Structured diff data

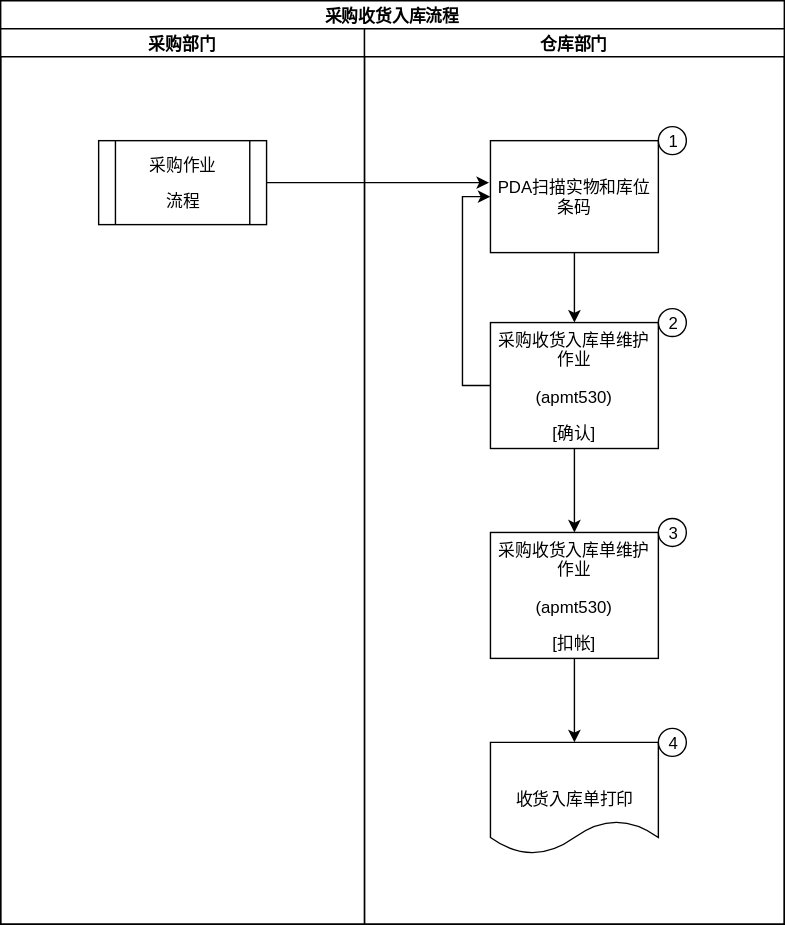
This is ver01/APM013.svg from ft2017/sop, a draw.io export, as it was before one commit. Source tidied: cells renumbered, new cells last; positions are measured from the earlier drawing's top-left corner, leaving out a move shared by most shapes.
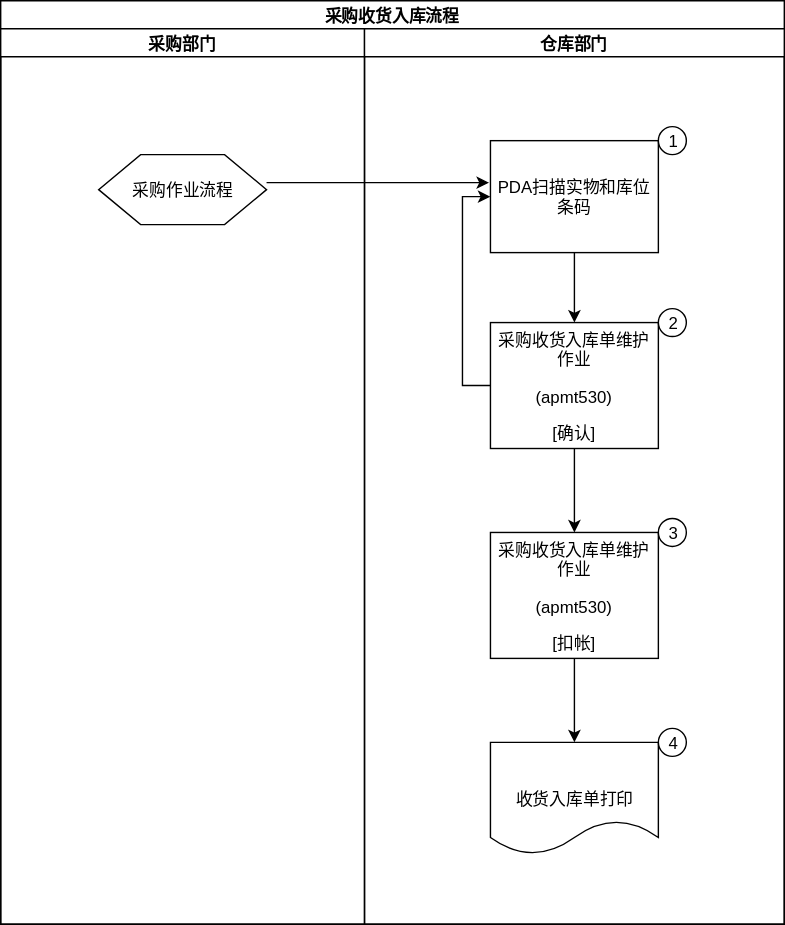
The same file after the commit.

Diff of the diagram source:
```diff
@@ -8,8 +8,8 @@
     <mxCell id="3" value="采购部门" style="swimlane;html=1;startSize=20;" parent="2" vertex="1">
       <mxGeometry y="20" width="260" height="640" as="geometry" />
     </mxCell>
-    <mxCell id="4" value="&lt;p align=&quot;center&quot;&gt;&lt;span&gt;采购作业&lt;/span&gt;&lt;/p&gt;&lt;p align=&quot;center&quot;&gt;&lt;span&gt;流程&lt;/span&gt;&lt;/p&gt;" style="shape=process;whiteSpace=wrap;html=1;align=center;" parent="3" vertex="1">
-      <mxGeometry x="70" y="80" width="120" height="60" as="geometry" />
+    <mxCell id="4" value="&lt;p align=&quot;center&quot;&gt;采购作业&lt;span&gt;流程&lt;/span&gt;&lt;/p&gt;" style="shape=hexagon;perimeter=hexagonPerimeter;whiteSpace=wrap;html=1;" parent="3" vertex="1">
+      <mxGeometry x="70" y="90" width="120" height="50" as="geometry" />
     </mxCell>
     <mxCell id="5" value="仓库部门" style="swimlane;html=1;startSize=20;" parent="2" vertex="1">
       <mxGeometry x="260" y="20" width="300" height="640" as="geometry" />
@@ -50,8 +50,10 @@
     <mxCell id="17" value="3" style="ellipse;whiteSpace=wrap;html=1;align=center;" parent="5" vertex="1">
       <mxGeometry x="210" y="350" width="20" height="20" as="geometry" />
     </mxCell>
-    <mxCell id="18" style="edgeStyle=orthogonalEdgeStyle;rounded=0;html=1;exitX=1;exitY=0.5;entryX=-0.006;entryY=0.375;entryPerimeter=0;jettySize=auto;" parent="2" edge="1" source="4" target="7">
-      <mxGeometry relative="1" as="geometry" />
+    <mxCell id="18" style="edgeStyle=orthogonalEdgeStyle;rounded=0;html=1;exitX=1;exitY=0.5;entryX=-0.006;entryY=0.375;entryPerimeter=0;jettySize=auto;" parent="2" edge="1" target="7">
+      <mxGeometry relative="1" as="geometry">
+        <mxPoint x="190" y="130" as="sourcePoint" />
+      </mxGeometry>
     </mxCell>
   </root>
 </mxGraphModel>
```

- Assignment
Look for the string "edge" in the entries above. Copy every line that has it.

- Answer section
-    <mxCell id="18" style="edgeStyle=orthogonalEdgeStyle;rounded=0;html=1;exitX=1;exitY=0.5;entryX=-0.006;entryY=0.375;entryPerimeter=0;jettySize=auto;" parent="2" edge="1" source="4" target="7">
+    <mxCell id="18" style="edgeStyle=orthogonalEdgeStyle;rounded=0;html=1;exitX=1;exitY=0.5;entryX=-0.006;entryY=0.375;entryPerimeter=0;jettySize=auto;" parent="2" edge="1" target="7">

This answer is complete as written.